*INPUT RECORDS*
━━━━━━━━━━━━━━━━━━━━━━━━━━━━━━
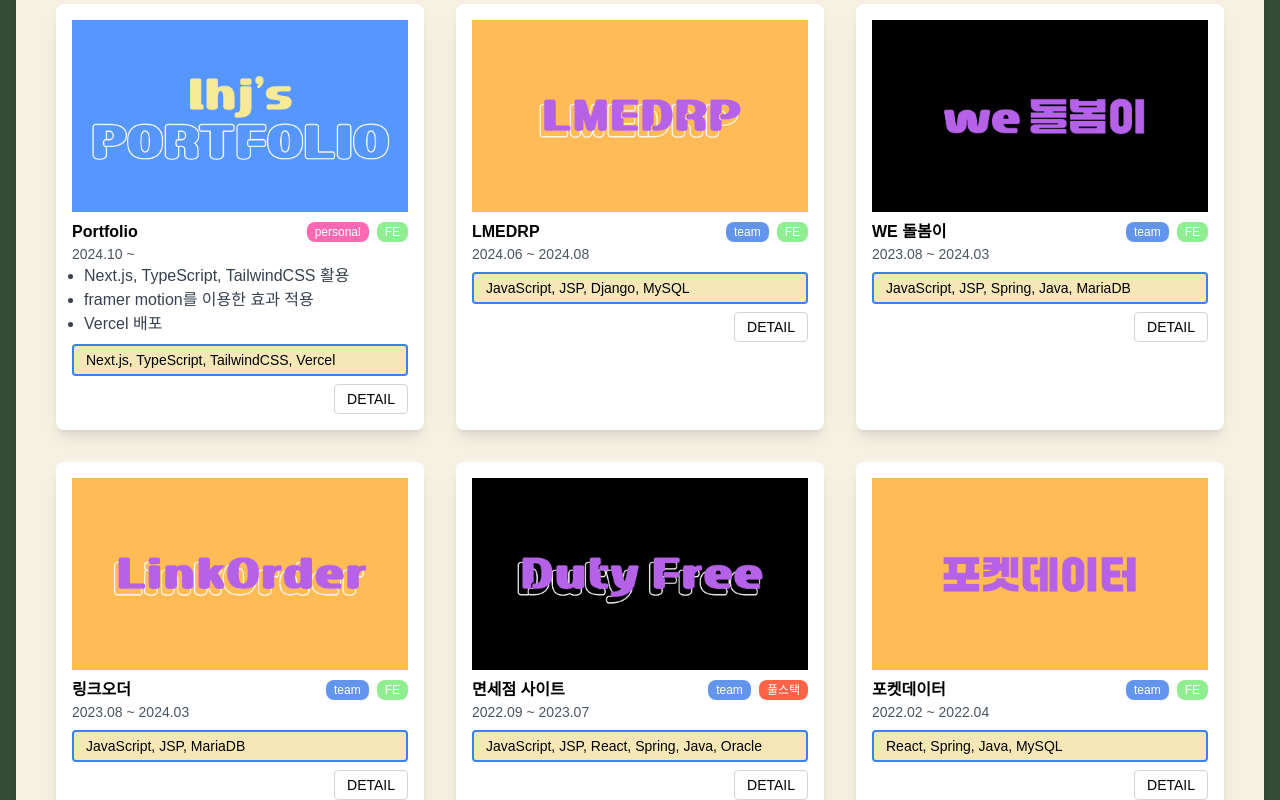
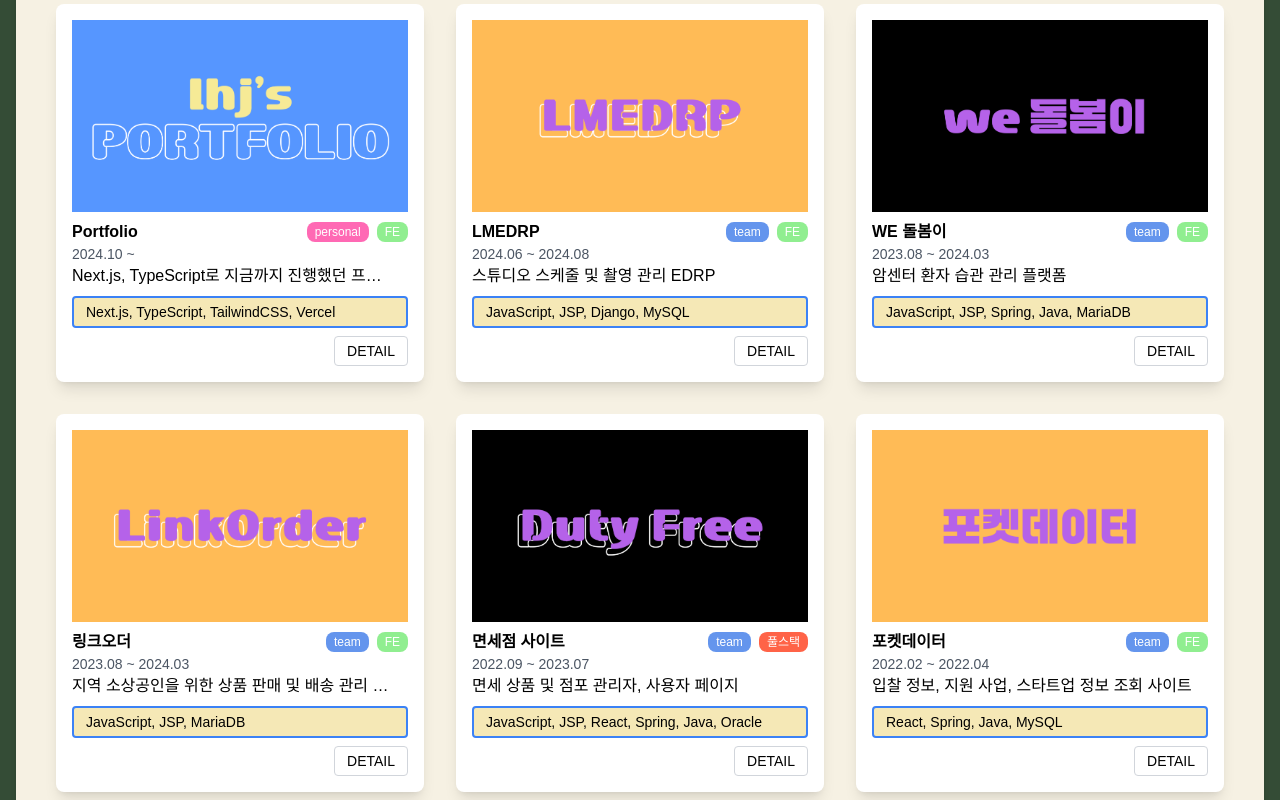
Before and after one commit to HwajinLee3114/lhjin-portfolio, a Next.js app: page / in a window 1280 px wide. Shown: the part 2000-2800 px from the top of the page. Built offline with nearby package versions, Linux system fonts and the light colour scheme; a web font is replaced by a local one.

Commit message:
projectcard > 기능 대신 프로젝트 설명 출력으로 변경, 프로젝트 별 정보 업데이트 중

```diff
--- a/src/app/project/page.tsx
+++ b/src/app/project/page.tsx
@@ -85,6 +85,7 @@ export default function Projects() {
                 filter={project.filter}
                 imageSrc={project.thumb}
                 feature={project.feature}
+                description={project.description}
               />
             </motion.li>
           ))}
--- a/src/components/project/ProjectCard.tsx
+++ b/src/components/project/ProjectCard.tsx
@@ -20,6 +20,7 @@ interface ProjectCardProps {
   link?: string;
   imageSrc?: string;
   skill: string;
+  description: string;
 }
 
 const TxtButton = tw.button`
@@ -52,6 +53,7 @@ const ProjectCard: React.FC<ProjectCardProps> = ({
   link,
   imageSrc,
   skill,
+  description,
 }) => {
   const [isOpen, setIsOpen] = useState<boolean>(false);
   const [activeId, setActiveId] = useState<string>(""); // 상세 프로젝트
@@ -102,7 +104,7 @@ const ProjectCard: React.FC<ProjectCardProps> = ({
             <p className="text-gray-600 text-base md:text-sm">{period}</p>
           )}
 
-          {feature && (
+          {/* {feature && (
             <ul className="list-disc pl-3">
               {feature.map((feat, index) => (
                 <li key={`projectfeat${index}`} className="text-gray-700 text-base">
@@ -112,7 +114,10 @@ const ProjectCard: React.FC<ProjectCardProps> = ({
                 </li>
               ))}
             </ul>
-          )}
+          )} */}
+          <span className="block overflow-hidden whitespace-nowrap overflow-ellipsis max-w-xs">
+            {description}
+          </span>
         </div>
         <div className="self-start py-1 px-3 mb-2 bg-themacolor15 border-2 border-themacolor4 rounded text-sm">
           {skill}
--- a/src/components/project/detail/ProjectDetailModal.tsx
+++ b/src/components/project/detail/ProjectDetailModal.tsx
@@ -84,7 +84,7 @@ export const ProjectDetailModal = ({ isOpen, activeId }: ModalProps) => {
                     ))}
                 </div>
 
-                <div>{project.description}</div>
+                <div className="whitespace-pre-line">{project.description}</div>
 
                 <div className="flex flex-col md:flex-row items-center gap-3 py-3">
                   {project.git && (
--- a/src/data/projects.ts
+++ b/src/data/projects.ts
@@ -44,14 +44,18 @@ export const projects: Project[] = [
       { name: "team", color: "cornflowerblue" },
       { name: "풀스택", color: "tomato" },
     ],
-    description: "VR 계열사 및 관리자들이 콘텐츠와 서비스를 관리하는 서비스",
+    description: "VR 계열사 및 관리자들이 콘텐츠와 서비스를 관리하는 CMS입니다.",
     feature: [
+      'VR의 카테고리와 카테고리별 콘텐츠를 관리',
+      'VR 제공 계열사 관리',
     ],
     contribution: [
       {
         id: '1',
         title: 'VR 계열사 및 관리자 콘텐츠 관리 사이트 유지보수 및 신규 페이지 개발',
         desc: [
+          '콘텐츠 관리 페이지 유지 보수 및 신규 기능 추가',
+          '검색 키워드 관리, 앱 버전 관리 신규 개발'
         ]
       },
     ],
@@ -75,17 +79,25 @@ export const projects: Project[] = [
       { name: "team", color: "cornflowerblue" },
       { name: "풀스택", color: "tomato" },
     ],
-    description: "전국 아파트 분양 정보 조회 플랫폼 개발",
+    description: "전국 아파트 분양 정보를 알고 싶은 사용자, 지역별 분양 정보를 등록하고 홍보 및 구인 활동을 원하는 관계자,\n관련 분야에서 구직 중인 사용자들이 이용할 수 있는 서비스입니다.",
     feature: [
+      '사용자 위치 정보를 기반으로 인근의 아파트 분양 정보를 조회하는 기능 제공',
+      '아파트 분양 시 견적서를 생성하고, 직급에 따른 수수료를 계산할 수 있는 서비스 제공',
+      '구인 게시판을 통해 사용자가 즉시 서류를 제출할 수 있어, 효율적인 구직 활동을 지원',
+      '지역별 아파트 분양 정보를 등록하고, 사용자가 설정한 지역에 대한 알림을 발송하며, 엑셀 파일을 통한 정보 업로드 기능을 지원',
+      '관계자가 등록한 분양 정보와 공공 API에서 제공하는 정보를 지도에 마커로 표시',
+      '전단지 및 브로슈어를 등록하여 홍보할 수 있으며, 사용자에게 첨부 파일 다운로드 기능을 제공',
     ],
     contribution: [
       {
         id: '1',
-        title: '',
+        title: '전체적인 페이지 프론트엔드 화면 및 기능 구현과 백엔드 오류 유지보수를 맡았습니다.',
         desc: [
-          '계약금 및 잔금 출력 기능, 직급별 수수료 계산기 기능 처리',
-          '카카오맵 API 연동을 통한 전국 분양지 마크 표시 및 상세 정보 출력',
-          '분양 정보 공공 데이터 연동 및 구인 공고 등록 및 이력서 제출 기능 처리',
+          'Access Token을 함께 전송하여 보안 강화',
+          '문자 발송 시스템을 연동해 인증번호 기능 구현',
+          '카카오맵, 청약 분양 정보 조회 공공 API를 연동해 분양 정보 지도 표시 및 상세 정보 조회 구현',
+          '파일 업로드, 다운로드 기능 구현',
+          '견적서, 수수료 계산 시 항목별 계산 함수 구현 및 적용',
         ]
       },
     ],
@@ -466,17 +478,20 @@ export const projects: Project[] = [
       { name: "personal", color: "hotpink" },
       { name: "FE", color: "lightgreen" },
     ],
-    description: "Next.js, TypeScript로 개발한 포트폴리오 사이트",
+
+    description: "Next.js, TypeScript로 지금까지 진행했던 프로젝트, 사용 기술 스택 등을 한눈에 볼 수 있는 포트폴리오 사이트를 구현하였습니다.\n앞으로도 계속해서 발전해나가는 모습을 반영해 나갈 예정입니다.",
     feature: [
-      'Next.js, TypeScript, TailwindCSS 활용',
-      'framer motion를 이용한 효과 적용',
-      'Vercel 배포',
+      'TailwindCSS를 사용하여 간결하고 일관된 스타일링 코드 구현 및 반응형 적용',
+      '메인 화면에 타이핑 효과를 적용하여 시각적인 효과 제공',
+      'Framer Motion을 사용하여 스크롤 시 노출 효과 구현',
+      'Vercel 배포를 통한 CI/CD 자동화',
     ],
     contribution: [
       // {
       //   id: '1',
       //   title: '',
       //   desc: [
+      //     '',
       //   ]
       // },
     ],
```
━━━━━━━━━━━━━━━━━━━━━━━━━━━━━━
*TRY IT*
Go through the listing above, and whenever a line holds the word "components", copy it.

*ANSWER FOR THIS EXERCISE*
--- a/src/components/project/ProjectCard.tsx
+++ b/src/components/project/ProjectCard.tsx
--- a/src/components/project/detail/ProjectDetailModal.tsx
+++ b/src/components/project/detail/ProjectDetailModal.tsx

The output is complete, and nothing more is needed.